This story can serve as a metaphor for immigration: While working in Nairobi, my Ghanaian friends Sam and Paulina Atiemo bought a modest row house in a middle-class Kenyan neighborhood. The house gave them a postage-stamp garden and plenty of room for their children and guests. The only drawback was that over their back wall was a railroad line, and beyond it the huge, depressing slum called Kibera, a warren of makeshift houses. Kibera is the kind of slum you see pictured on television specials about Third World poverty.
Kibera was growing. Soon entrepreneurs began to sell produce in the open area behind the Atiemos' wall. Eventually they replaced their improvised stands with tin-roofed shacks, which used the Atiemos' wall as their back wall and main support. The wall, like that of all the Atiemos' middle-class neighbors, was topped with shards of broken glass, to keep thieves out. The wall was high, and the Atiemos could not see the entrepreneurs—from their second-story window they could only see their roofs—but they could hear their radios and their conversation. And they could talk to them through a hole at the base of the wall.
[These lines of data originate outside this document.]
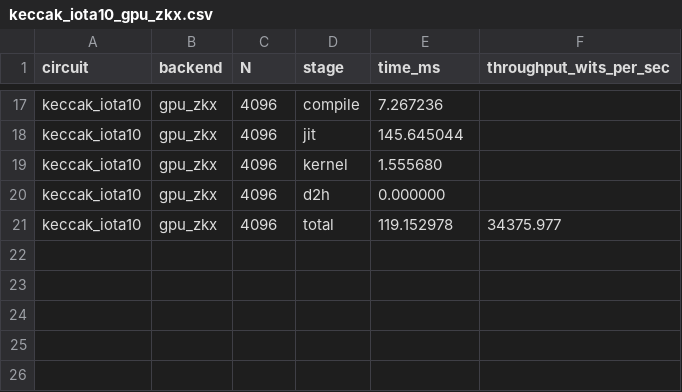
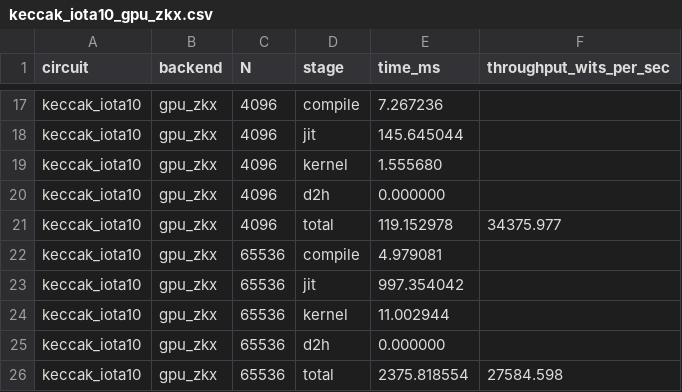
Before and after one commit to fractalyze/llzk-to-shlo, a CSV file: bench/m3/results/keccak_iota10_gpu_zkx.csv, drawn as a sheet; only a part is shown, gaps mark what is left out.

```diff
--- a/bench/m3/results/keccak_iota10_gpu_zkx.csv
+++ b/bench/m3/results/keccak_iota10_gpu_zkx.csv
@@ -21 +21,6 @@ keccak_iota10,gpu_zkx,4096,d2h,0.000000,
 keccak_iota10,gpu_zkx,4096,total,119.152978,34375.977
+keccak_iota10,gpu_zkx,65536,compile,4.979081,
+keccak_iota10,gpu_zkx,65536,jit,997.354042,
+keccak_iota10,gpu_zkx,65536,kernel,11.002944,
+keccak_iota10,gpu_zkx,65536,d2h,0.000000,
+keccak_iota10,gpu_zkx,65536,total,2375.818554,27584.598
```
Also changed, not shown: bench/m3/results/keccak_chi_cpu_circom.csv, bench/m3/results/keccak_iota3_cpu_circom.csv, 17 other files.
The Atiemos' house was designed so that washing water flushed out an open drain and through that small hole in the wall. It had worked well when there was free space beyond. Now, however, the occupants of that space objected. "At least let us know before you throw out your washwater," they asked, "so we can move our produce." For some time the Atiemos did so. Then one day they discovered that someone had cemented up the hole. They chipped it open so their water could drain, but soon it had been cemented up again. After that, the washing water had to stand in their back yard.
When it came ...1